Planning User Acceptance Tests in parallel with increasing product complexity

If we want to test the prototype or the MVP, we can do it in different aspects:

  • the concept test or
  • the quality assurance test.

Once we reach this stage, we will assume that the test strategy is already defined and that all test methods selected have already been applied. In this post we focus particularly on role and plan of User Acceptance Tests, for the concept acceptance.
Acceptance tests can be done on 3 levels:

  • Alpha test – A small group of internal collaborators with specific knowledge, constituting a representative group of customers or users of the product (Key users).
  • Beta Test – Small group of clients (1). Personally, I have experience planning Beta testing, through dividing the Beta phase into two sub phases: one with internal Key users, adding other departmental representatives involved with the product. And in a second phase, I added a real group of clients (2). Of course this is only applicable if the complexity of the product, the budget and the size of the market exist and so justify it.
  • Pilot – a set of customers before the product is released.

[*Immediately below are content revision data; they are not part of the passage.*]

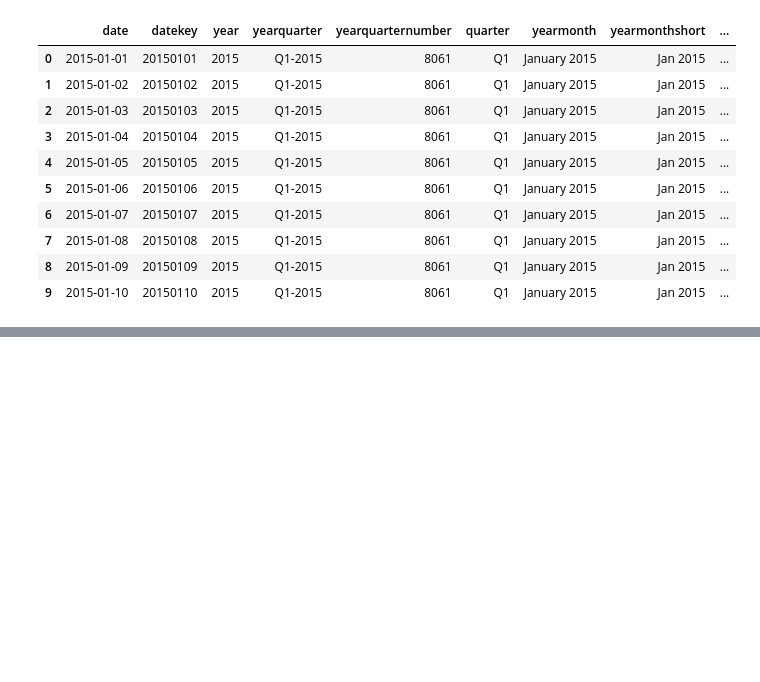
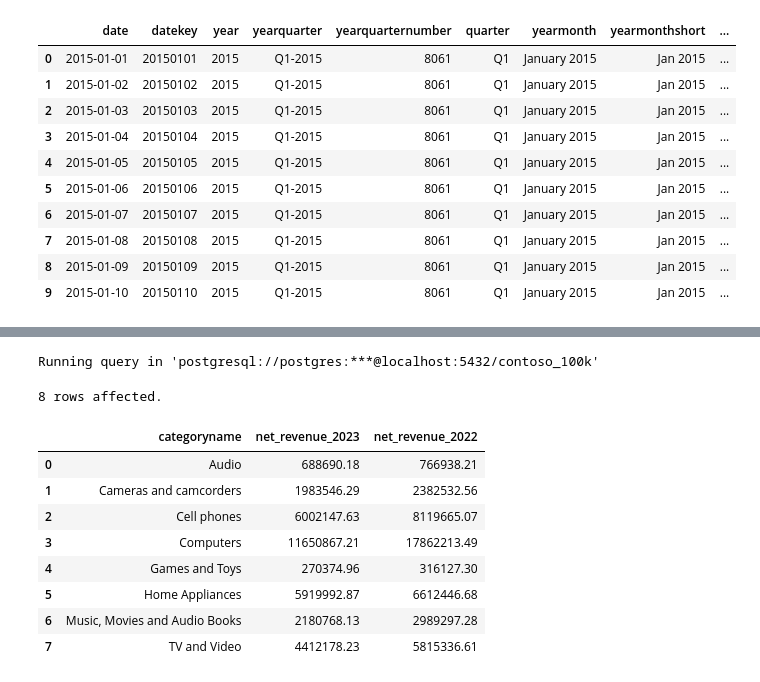
Before and after one commit to evanalyticsalex/SQL_for_Data_Analytics, a Jupyter notebook: Resources/Blank_SQL_Notebook.ipynb, the cells around one changed output, grey strips where cells are left out. Drawn from its saved outputs; the diff is of its cells as text; code cells hidden in the pictures; blank space fills up the shorter version.

```diff
--- a/Resources/Blank_SQL_Notebook.ipynb
+++ b/Resources/Blank_SQL_Notebook.ipynb
@@ -235,0 +366,27 @@ Running query in 'postgresql://postgres:***@localhost:5432/contoso_100k'
+# %%
+%%sql
+
+SELECT
+  p.categoryname,
+  SUM(CASE WHEN s.orderdate between '2023-01-01' and '2023-12-31' THEN
+  s.quantity*s.netprice*s.exchangerate ELSE 0 END ) AS net_revenue_2023,
+  SUM(CASE WHEN s.orderdate between '2022-01-01' and '2022-12-31' THEN
+  s.quantity*s.netprice*s.exchangerate ELSE 0 END ) AS net_revenue_2022
+FROM
+  sales as s
+LEFT JOIN product as p
+ON s.productkey = p.productkey
+GROUP BY p.categoryname
+ORDER BY p.categoryname
+# %% [output]
+Running query in 'postgresql://postgres:***@localhost:5432/contoso_100k'
+8 rows affected.
+|  | categoryname | net_revenue_2023 | net_revenue_2022 |
+| 0 | Audio | 688690.18 | 766938.21 |
+| 1 | Cameras and camcorders | 1983546.29 | 2382532.56 |
+| 2 | Cell phones | 6002147.63 | 8119665.07 |
+| 3 | Computers | 11650867.21 | 17862213.49 |
+| 4 | Games and Toys | 270374.96 | 316127.30 |
+| 5 | Home Appliances | 5919992.87 | 6612446.68 |
+| 6 | Music, Movies and Audio Books | 2180768.13 | 2989297.28 |
+| 7 | TV and Video | 4412178.23 | 5815336.61 |
```
Also changed, not shown: parts of 5 cells of this notebook.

It is up to each individual company and the corresponding product strategy, to decide how to test and in how many stages the UATs are divided.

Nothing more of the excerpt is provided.